If we as adults experience some anxiety about the beginning of school ourselves, it should come as no surprise that some children may express ambivalent feelings about this new beginning.
If your child is anxious about coming to school, or is experiencing a tearful separation from you on school days, try to remember that the feelings these behaviors may represent are natural, not uncommon, and they will pass as familiarity with the school routine and trust in teachers develop. Learning to acknowledge one’s feelings and express them is, in itself, an important step for your child. He or she will find that teachers (as well as parents) can offer caring and sympathetic assistance, and that other people (children and adults) have felt the same feelings in their lives. Try to remember also that tears at separation do not necessarily represent unhappiness in school, but may be an expression of the temporary difficulty a child experiences at the moment of saying good-by to a parent.
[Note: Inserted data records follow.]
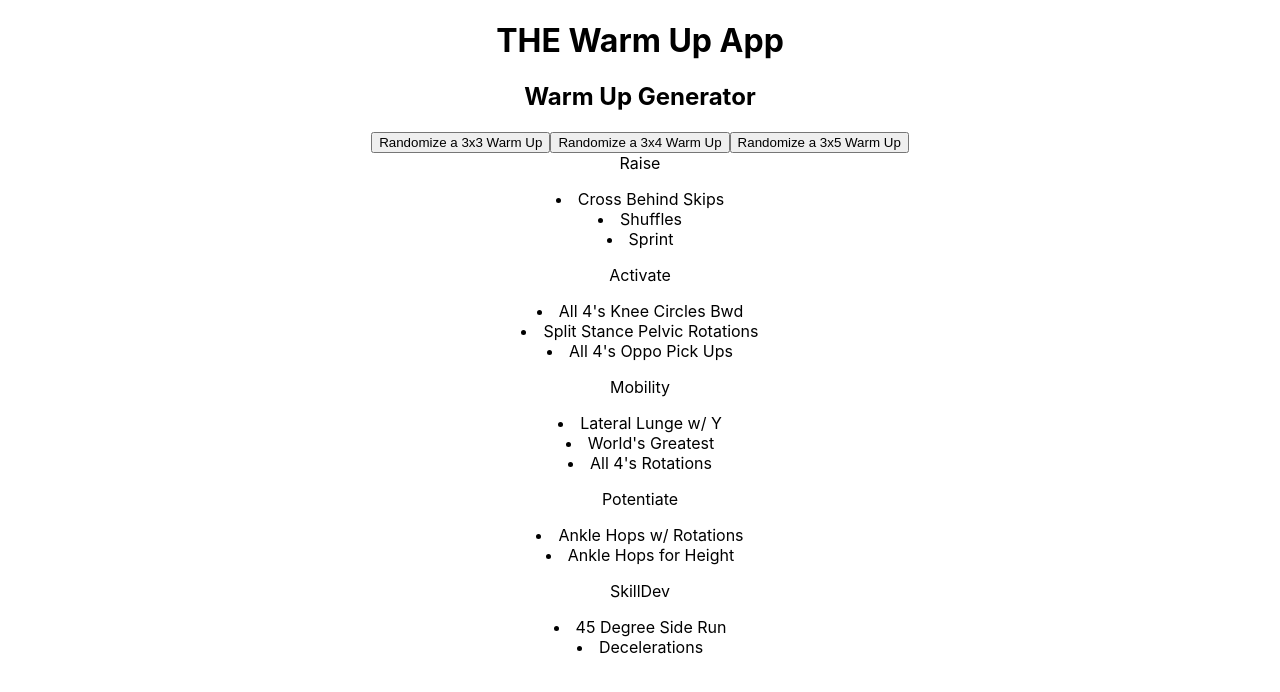
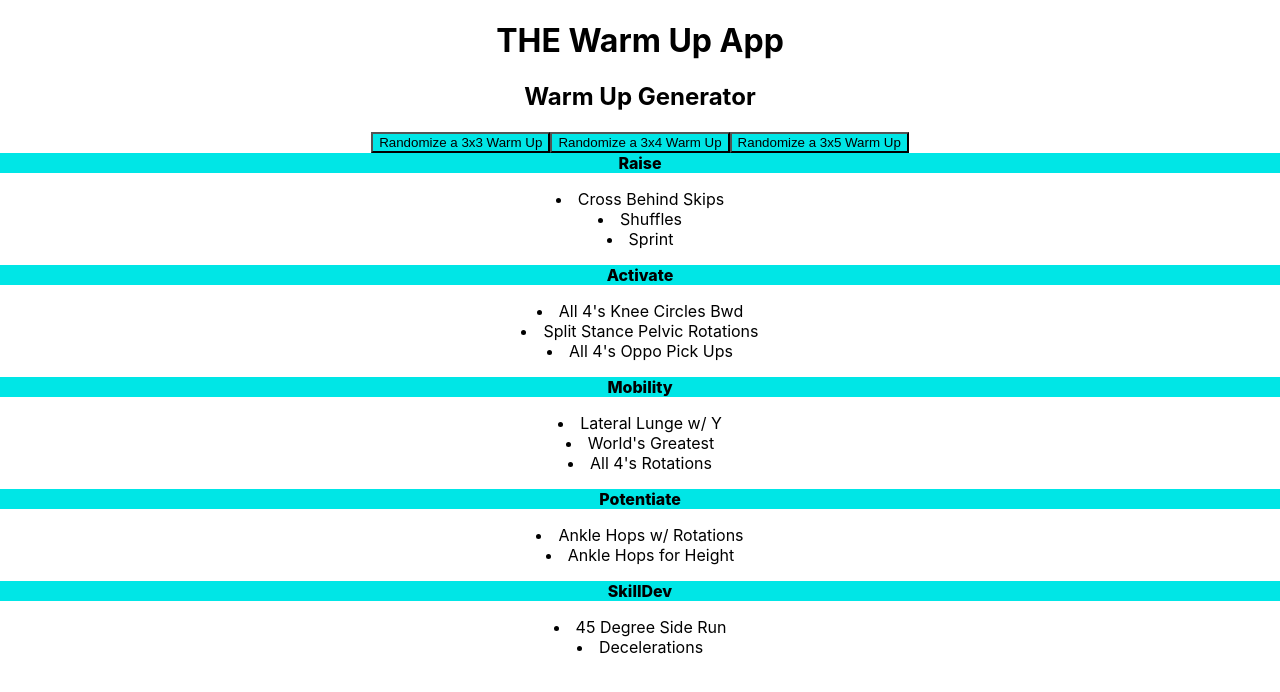
Before and after one commit to bneighbs6/warm-up-app, a React (Create React App) app: page / in a window 1280 px wide. Both pictures are taken after a click on the button "Randomize a 3x3 Warm Up". Shown: the top 692 px of the page. Built offline with nearby package versions, Linux system fonts and the light colour scheme.

Commit message:
Styled buttons and card titles

```diff
--- a/src/App.css
+++ b/src/App.css
@@ -2,37 +2,15 @@
   text-align: center;
 }
 
-.App-logo {
-  height: 40vmin;
-  pointer-events: none;
+.warmUpButton {
+  background-color: #00e6e6;
 }
 
-@media (prefers-reduced-motion: no-preference) {
-  .App-logo {
-    animation: App-logo-spin infinite 20s linear;
-  }
+.warmUpCard {
+  text-align: center;
 }
 
-.App-header {
-  background-color: #282c34;
-  min-height: 100vh;
-  display: flex;
-  flex-direction: column;
-  align-items: center;
-  justify-content: center;
-  font-size: calc(10px + 2vmin);
-  color: white;
+.warmUpCardTitle {
+  font-weight: 800;
+  background-color: #00e6e6;
 }
-
-.App-link {
-  color: #61dafb;
-}
-
-@keyframes App-logo-spin {
-  from {
-    transform: rotate(0deg);
-  }
-  to {
-    transform: rotate(360deg);
-  }
-}
--- a/src/components/WarmUpCard.jsx
+++ b/src/components/WarmUpCard.jsx
@@ -5,14 +5,22 @@ import { Card } from "react-bootstrap";
 // category and exercises are props that are being passed to WarmUpGenerator
 function WarmUpCard({ category, exercises }) {
     return (
+      <div className="warmUpCard">
         <Card>
-            <Card.Title>{category.charAt(0).toUpperCase() + category.slice(1)}</Card.Title>
+          <div className="warmUpCardTitle">
+            <Card.Title>
+              {category.charAt(0).toUpperCase() + category.slice(1)}
+            </Card.Title>
+          </div>
+          <div className="warmUpCardText">
             <Card.Text>
-                    {exercises.map((exercise, index) => (
-                        <li key={index}>{exercise.exercise}</li>
-                    ))}
+              {exercises.map((exercise, index) => (
+                <li key={index}>{exercise.exercise}</li>
+              ))}
             </Card.Text>
+          </div>
         </Card>
+      </div>
     );
 }
 
--- a/src/components/WarmUpGenerator.jsx
+++ b/src/components/WarmUpGenerator.jsx
@@ -20,9 +20,9 @@ function WarmUpGenerator() {
     return (
         <div>
             <h2>Warm Up Generator</h2>
-            <button onClick={handleThreeRandomize}>Randomize a 3x3 Warm Up</button>
-            <button onClick={handleFourRandomize}>Randomize a 3x4 Warm Up</button>
-            <button onClick={handleFiveRandomize}>Randomize a 3x5 Warm Up</button>
+            <button className="warmUpButton" onClick={handleThreeRandomize}>Randomize a 3x3 Warm Up</button>
+            <button className="warmUpButton" onClick={handleFourRandomize}>Randomize a 3x4 Warm Up</button>
+            <button className="warmUpButton" onClick={handleFiveRandomize}>Randomize a 3x5 Warm Up</button>
             {exercises ? ( // Check if exercises is not null
                 Object.entries(exercises).map(([category, exerciseList]) => (
                     <div key={category}>
```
In fact, most children are able to begin their day happily within minutes of their parent’s leaving. Sadness passes as enthusiasm for the materials, experiences, and people associated with school take over.
As children and parents together become increasingly comfortable with, and knowledgeable about, the routines and expectations of a day at school, and as children experience the fact that parents do indeed return at pick up time for children, reassurances offered at the beginning of the school day will be able to ease the transition from home to school.
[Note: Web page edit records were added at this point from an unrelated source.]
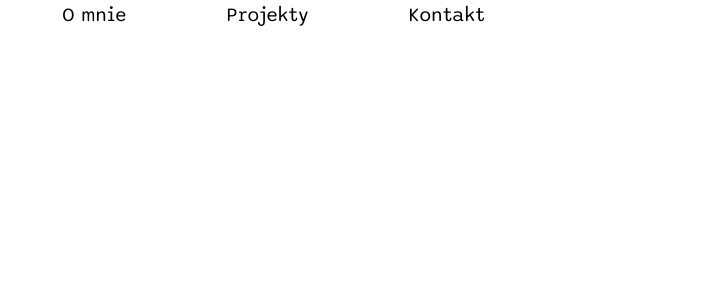
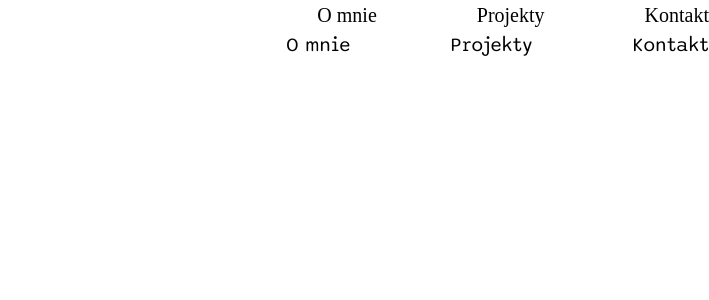
Before and after one commit to krzadamczak/krzysztofadamczak.pl, a Next.js app: page /components/Navigations in a window 1280 px wide. Shown: the top 300 px of the page, without its empty margins (571-1280 px from the left). Built offline with nearby package versions, Linux system fonts and the light colour scheme.

Commit message:
Changes in html structure

```diff
--- a/pages/_app.tsx
+++ b/pages/_app.tsx
@@ -3,6 +3,7 @@ import css from "../styles/_shared.module.css";
 import type { AppProps } from "next/app";
 import { combineClasses } from "../utils/utlis";
 import localFont from "@next/font/local";
+import Navigation from "./components/Navigations";
 
 const sono = localFont({
     src: [
@@ -15,10 +16,11 @@ const sono = localFont({
 
 export default function App({ Component, pageProps }: AppProps) {
     return (
-        <>
-            <main className={combineClasses([sono.variable, css.main])}>
+        <div className={css.mainWrapper}>
+            <Navigation />
+            <main className={sono.variable}>
                 <Component {...pageProps} />
             </main>
-        </>
+        </div>
     );
 }
--- a/styles/_shared.module.css
+++ b/styles/_shared.module.css
@@ -1,4 +1,4 @@
-.main {
+.main-wrapper {
     display: flex;
     flex-direction: column;
     width: 65%;
```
Practical Advice to Parents with Children Experiencing Anxiety at Separation
1. Look for the special ways your child handles the transition time comfortably; take your cues from your child.
2. Support your child – try to be positive. (Children are very sensitive to your ambivalent feelings; these can represent doubt to your child, and add to his or her sense of insecurity.)
3. If you enter the classroom and choose an activity to aid in your child’s transition, choose something that has a definite end (puzzle, book, etc.) Let your child know that upon completion of this activity, you will be leaving. Then stick to it.
4. It is helpful for some children to bring something from home – a favorite toy, book, photo of a family member, note, etc. This connection to home can be very reassuring.
Helpful Phrases When It’s Time to Say Good-by:
“I know it’s hard to say good-by”
“This is a special place, just for children”
“Will you make me (daddy, sister, etc.) a special drawing today?”
“I’ll be back to pick you up at lunch time.”
“Have a fun day.”
It’s great to look for books in the library for book titles that relate to children’s’ feelings of separation, loss, friendship, school routine, and/or developing self-image and independence. These are all important themes at the beginning of a new school year.